One of the Martyrs of Aklan
Tomas Briones was one of the natives of Capiz who were inducted into the Katipunan by the group led by Francisco del Castillo, Candido Iban and Valeriano Dalida.
Del Castillo and Iban established the Katipunan in Panay on the Christmas of 1896, on instructions of Andres Bonifacio while they were still in Manila. Del Castillo and Iban were the ones who provided the secret revolutionary society a much-needed printing press. Bonifacio also instructed them to initiate hostilities against the Spaniards on the island at the auspicious time.
Briones must have been recruited in Kalibo or in the neighboring town of Balete, Banga, or Malinao, Iban’s birthplace. The Katipunan on the island had a force of about a thousand men when hostilities suddenly erupted following its unexpected discovery on March 19, 1897. In the initial battle, the revolutionaries suffered a serious setback when Del Castillo, who designated himself a general, was shot and killed while leading his men in the attack on the headquarters of the civil guards. Meanwhile, Iban, his second-in-command, was captured in Malinao with the help of the friars’ native spies. However, the Katipuneros, although poorly armed and bereft of their top leaders, were able to put up a fierce fight in Ibajay. They would have captured the town were it not for the arrival of Spanish reinforcements.

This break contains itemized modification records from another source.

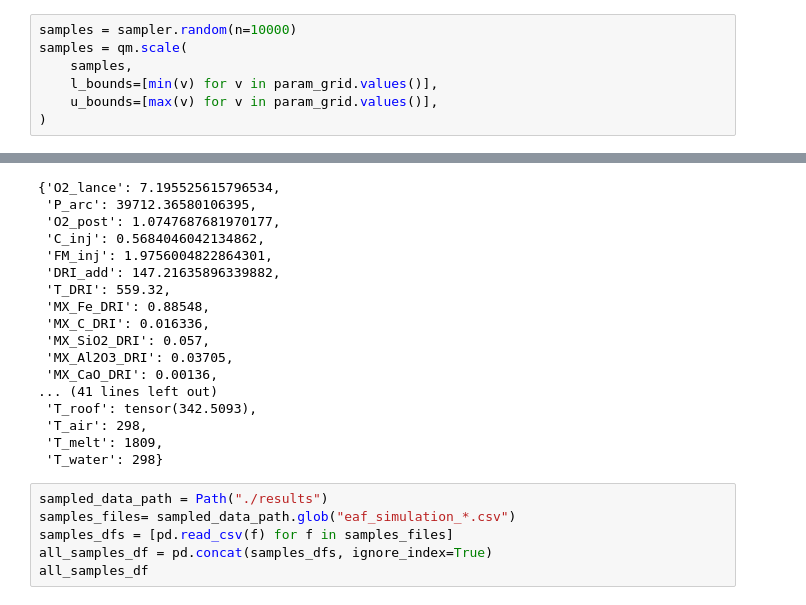
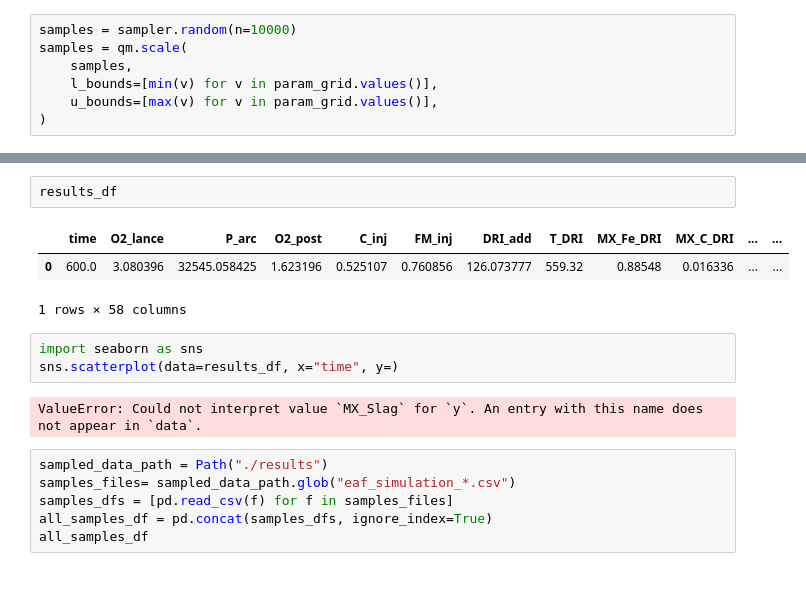
Before and after one commit to Dakantz/ParamInter, a Jupyter notebook: models/eaf/run_simulation.ipynb, the cells around one changed output, grey strips where cells are left out. Drawn from its saved outputs; the diff is of its cells as text.

```diff
--- a/models/eaf/run_simulation.ipynb
+++ b/models/eaf/run_simulation.ipynb
@@ -90,22 +102,14 @@ KeyboardInterrupt:
+# %%
+results_df
+# %% [output]
+|  | time | O2_lance | P_arc | O2_post | C_inj | FM_inj | DRI_add | T_DRI | MX_Fe_DRI | MX_C_DRI | ... | ... |
+| 0 | 600.0 | 3.080396 | 32545.058425 | 1.623196 | 0.525107 | 0.760856 | 126.073777 | 559.32 | 0.88548 | 0.016336 | ... | ... |
+1 rows × 58 columns
 # %%
+import seaborn as sns
+sns.scatterplot(data=results_df, x="time", y=)
 # %% [output]
-{'O2_lance': 7.195525615796534,
- 'P_arc': 39712.36580106395,
- 'O2_post': 1.0747687681970177,
- 'C_inj': 0.5684046042134862,
- 'FM_inj': 1.9756004822864301,
- 'DRI_add': 147.21635896339882,
- 'T_DRI': 559.32,
- 'MX_Fe_DRI': 0.88548,
- 'MX_C_DRI': 0.016336,
- 'MX_SiO2_DRI': 0.057,
- 'MX_Al2O3_DRI': 0.03705,
- 'MX_CaO_DRI': 0.00136,
-... (41 lines left out)
- 'T_roof': tensor(342.5093),
- 'T_air': 298,
- 'T_melt': 1809,
- 'T_water': 298}
+ValueError: Could not interpret value `MX_Slag` for `y`. An entry with this name does not appear in `data`.
 # %%
 sampled_data_path = Path("./results")
 samples_files= sampled_data_path.glob("eaf_simulation_*.csv")
```
Also changed, not shown: parts of 2 cells of this notebook, 41 other files.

Additional enemy troops, under Col. Ricardo Monet, landed in Dumaguit. Not knowing the true strength of the rebels, Monet heeded the advice of local friars to adopt a less bloody measure in quelling the uprising. He offered an amnesty, promising to forgive those who would voluntarily surrender to him.
From March 19-22, 50 rebels, including Briones, surrendered in Kalibo to the Spanish authorities. However, instead of being set free, they were treacherously arrested and tortured.
Briones and 19 others were identified as the leaders of the Katipunan in Capiz. Among them was Iban. The 20 were reduced to 19 after Fructuosa Meren, the mestiza wife of one of them, Nicanor Gonzales, pleaded to Monet on her bended knees to spare her husband, who was subsequently released.
Briones and the rest were taken to a warehouse on Amadeo Street in Kalibo on the night of March 23. There, they were tortured further so they would reveal more about the Katipunan. At around midnight, they were shot to death.
The following morning, their bodies were paraded around Kalibo as a warning to those who would also defy Spanish authority, and then dumped elsewhere in a common, unmarked grave.
Gwekoh, Sol H. “19 Martyrs of Aklan.” Hall of Fame. Manila Times. March 14, 1966.
Sonza, Demetrio. Illustrious Ilonggos Volume 1. Iloilo City: Iloilo Provincial Historical Committee, 1972.